** Aim of the task **
Where in the records does the word "Gymdroid" occur? Copy each line in which it does.

** Provided material **
--- START ---
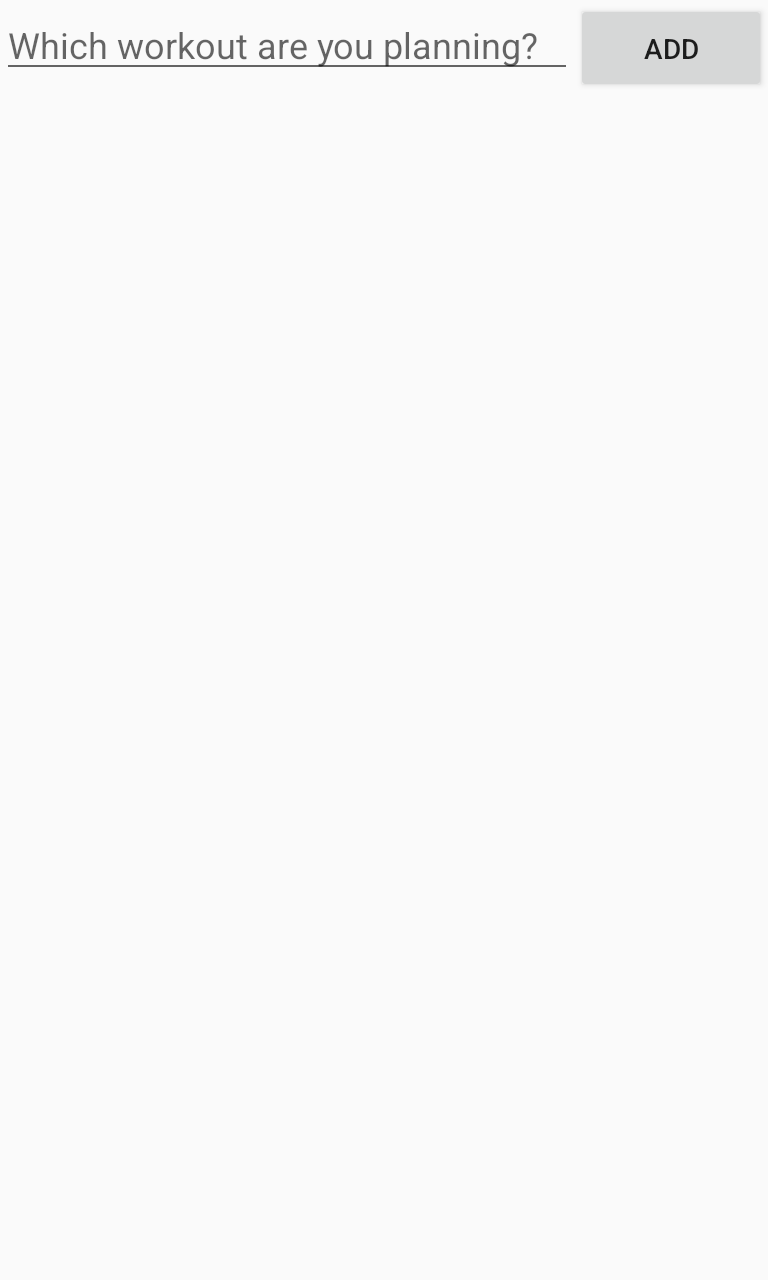
Repository: apoorvelec/AndroidApps
Layout: Gymdroid/res/layout/activity_monday.xml
An editor plug-in stored every save of this project. The layout is shown before and after the next save, followed by the edit.
It is drawn on a 768 x 1280 px phone screen (xhdpi) without system bars, with theme AppTheme; the app's code is not run.

Above is the layout before, as saved 2016-07-16 23:48:16.

### Gymdroid/res/layout/activity_monday.xml
<?xml version="1.0" encoding="utf-8"?>
<LinearLayout xmlns:android="http://schemas.android.com/apk/res/android"
    android:layout_width="match_parent"
    android:layout_height="match_parent"
    android:orientation="vertical" >

    <LinearLayout
        android:layout_width="fill_parent"
        android:layout_height="wrap_content"
        android:orientation="horizontal">

    	<EditText
        	android:id="@+id/monday_workout_suggestion"
        	android:layout_width="wrap_content"
        	android:layout_height="wrap_content"
        	android:layout_weight="6"
        	android:focusable="true"
        	android:hint="@string/workout_suggestion_hint" />
    	<Button
    	    android:id="@+id/monday_workout_suggestion_btn"
    	    android:layout_height="wrap_content"
    	    android:layout_width="wrap_content"
    	    android:layout_weight="4"
    	    android:text="add"
    	    />
    </LinearLayout>



</LinearLayout>

### Gymdroid/res/values/strings.xml
<?xml version="1.0" encoding="utf-8"?>
<resources>

    <string name="app_name">Gymdroid</string>
    <string name="hello_world">Hello world!</string>
    <string name="action_settings">Settings</string>

    <string name="monday_button">Monday</string>
    <string name="tuesday_button">Tuesday</string>
    <string name="wednesday_button">Wednesday</string>
    <string name="thursday_button">Thursday</string>
    <string name="friday_button">Friday</string>

    <string name="monday_workout">Monday Workout Schedule</string>
    <string name="tuesday_workout">Tuesday Workout Schedule</string>
    <string name="wednesday_workout">Wednesday Workout Schedule</string>
    <string name="thursday_workout">Thursday Workout Schedule</string>
    <string name="friday_workout">Friday Workout Schedule</string>

    <string name="workout_suggestion_hint">Which workout are you planning?</string>
</resources>

Loaded but not shown: Gymdroid/res/values/styles.xml (common file); Gymdroid/res/values-v11/styles.xml (common file); Gymdroid/res/values-v14/styles.xml (common file)

After the next save:
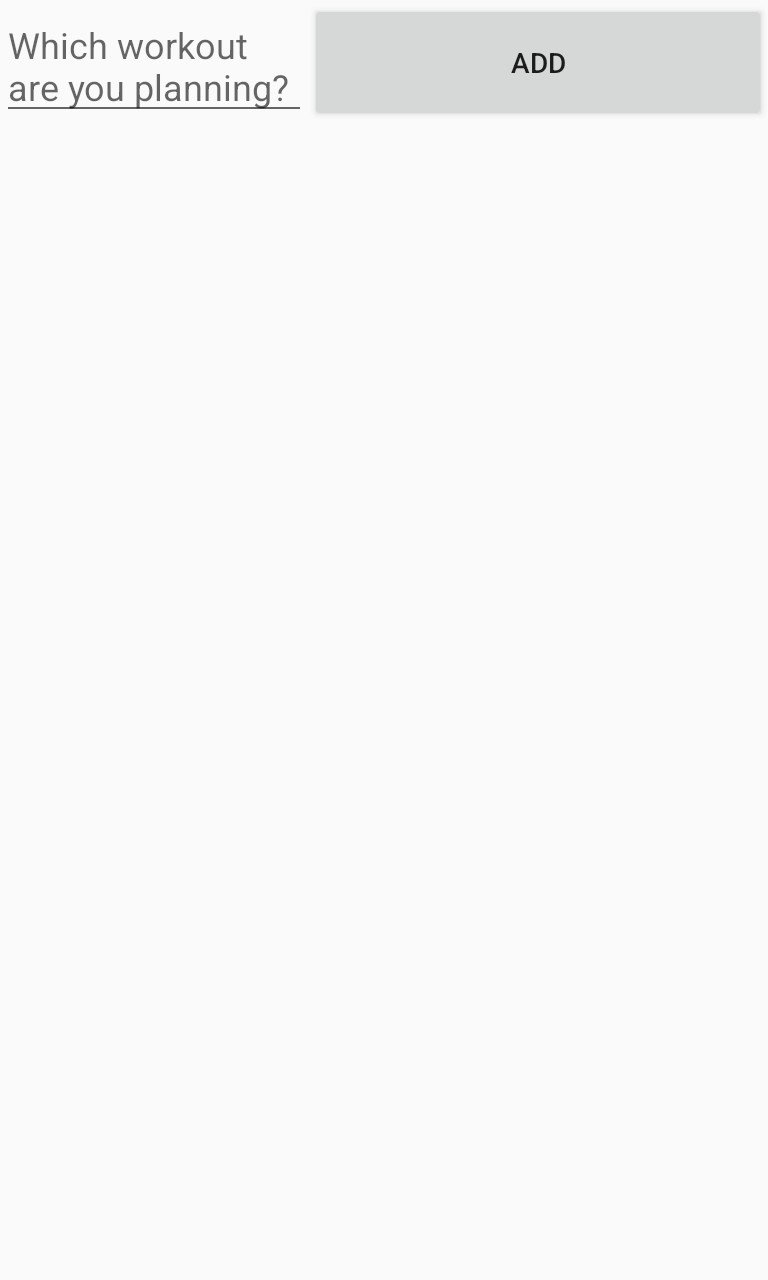
Saved 66 s later.
--- a/Gymdroid/res/layout/activity_monday.xml
+++ b/Gymdroid/res/layout/activity_monday.xml
@@ -11,15 +11,15 @@
 
     	<EditText
         	android:id="@+id/monday_workout_suggestion"
-        	android:layout_width="wrap_content"
-        	android:layout_height="wrap_content"
+        	android:layout_width="fill_parent"
+        	android:layout_height="fill_parent"
         	android:layout_weight="6"
         	android:focusable="true"
         	android:hint="@string/workout_suggestion_hint" />
     	<Button
     	    android:id="@+id/monday_workout_suggestion_btn"
-    	    android:layout_height="wrap_content"
-    	    android:layout_width="wrap_content"
+    	    android:layout_height="fill_parent"
+    	    android:layout_width="fill_parent"
     	    android:layout_weight="4"
     	    android:text="add"
     	    />
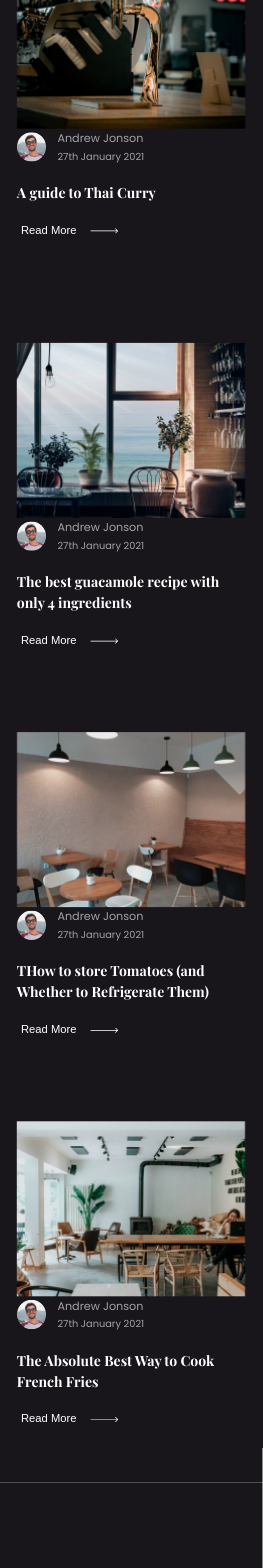
Repository: Minns-Cao/project-finsweet
Page: blog.html
These files come from the project's save history. The page is drawn as it stood at one moment and after a run of saves; the edit follows.
The browser window is 375 px wide. The pictures show the part of the page from y = 2287 to 4527 px (the page is 5871 px tall), at 70% of full size.
Some web fonts or font styles are not loaded; a fallback is used.

Above is the page before, as saved 2023-05-05 10:44:48.

After the next 3 saves:
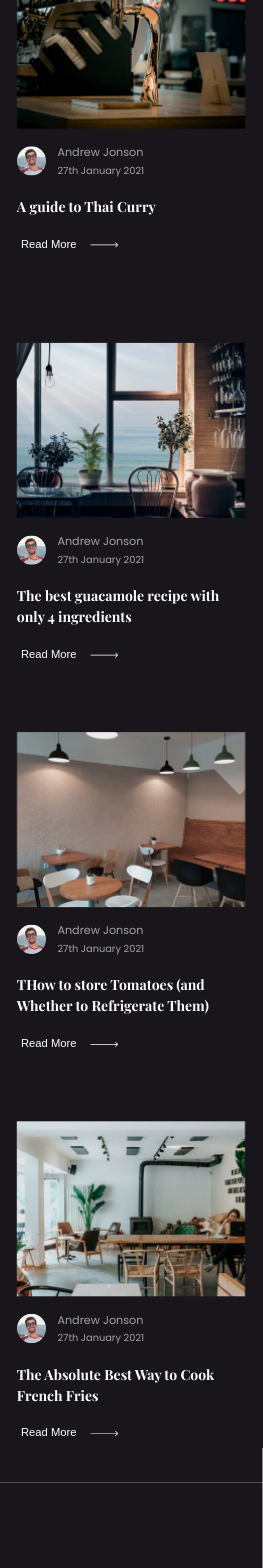
The 3 saves are shown as one change because they came seconds apart.
The last was saved 16 s later.
--- a/assets/css/style_blog.css
+++ b/assets/css/style_blog.css
@@ -321,5 +321,6 @@
 
     .articles .item .container {
         padding: 0;
-    }
-}
+        padding-top: 20px;
+    }
+}
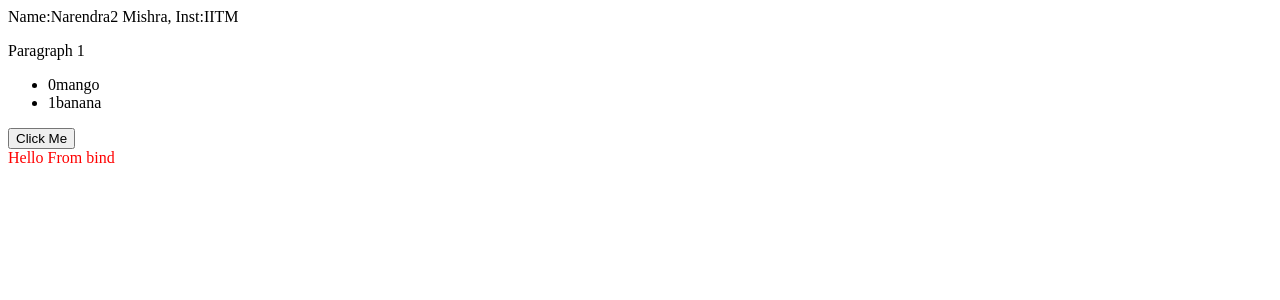
Repository: narendraiitm/sept23-live-sessions
Page: vue-basic/index.html
The author's editor kept a copy of each file at every save. The page is drawn from the files as they stood at one save, then again after the next save.
The browser window is 1280 px wide. The pictures show the whole page.

Above is the page before, as saved 2023-10-17 21:49:18.

### vue-basic/index.html
<!DOCTYPE html>
<html lang="en">
  <head>
    <meta charset="UTF-8" />
    <meta http-equiv="X-UA-Compatible" content="IE=edge" />
    <meta name="viewport" content="width=device-width, initial-scale=1.0" />
    <title>Document</title>
    <style>
      .danger {
        color: red;
      }
      .good {
        color: green;
      }
    </style>
  </head>
  <body>
    <div id="app">{{name}}</div>
  </body>
  <script src="https://cdn.jsdelivr.net/npm/vue@2/dist/vue.js"></script>
  <script src="./app.js"></script>
</html>

### vue-basic/app.js
new Vue({
  // options object
  el: '#app',
  template: `<div>
  Name:{{fullName}}, Inst:{{inst}}
  <p v-if='hide'>Paragraph 1</p>
  <ul>
   <li v-for="(fruit, index) in fruits">{{index}}{{fruit}}</li>
  </ul>
  <button @click='sayHello'>Click Me</button>
  <div :class="error"> Hello From bind </div>
  </div>`,
  data: {
    firstName: 'Narendra2',
    lastName: 'Mishra',
    inst: 'IITM',
    hide: true,
    fruits: ['mango', 'banana'],
    error: 'danger',
  },
  methods: {
    sayHello() {
      alert('Hello from method')
    },
  },
  computed: {
    fullName() {
      return this.firstName + ' ' + this.lastName
    },
  },
  watch: {
    firstName(newVal) {
      alert(newVal)
    },
    lastName(newVal, oldVal) {
      alert(newVal)
      alert(oldVal)
    },
  },
})

After the next save:
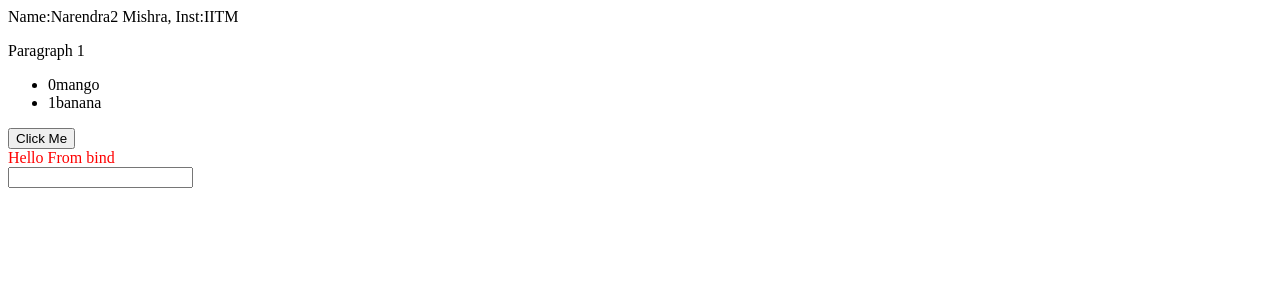
Saved 4 min 12 s later.
--- a/vue-basic/app.js
+++ b/vue-basic/app.js
@@ -9,6 +9,7 @@ new Vue({
   </ul>
   <button @click='sayHello'>Click Me</button>
   <div :class="error"> Hello From bind </div>
+  <input type="text"></input>
   </div>`,
   data: {
     firstName: 'Narendra2',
--- END ---
** Completed exercise **
Layout: Gymdroid/res/layout/activity_monday.xml
### Gymdroid/res/layout/activity_monday.xml
### Gymdroid/res/values/strings.xml
    <string name="app_name">Gymdroid</string>
Loaded but not shown: Gymdroid/res/values/styles.xml (common file); Gymdroid/res/values-v11/styles.xml (common file); Gymdroid/res/values-v14/styles.xml (common file)
--- a/Gymdroid/res/layout/activity_monday.xml
+++ b/Gymdroid/res/layout/activity_monday.xml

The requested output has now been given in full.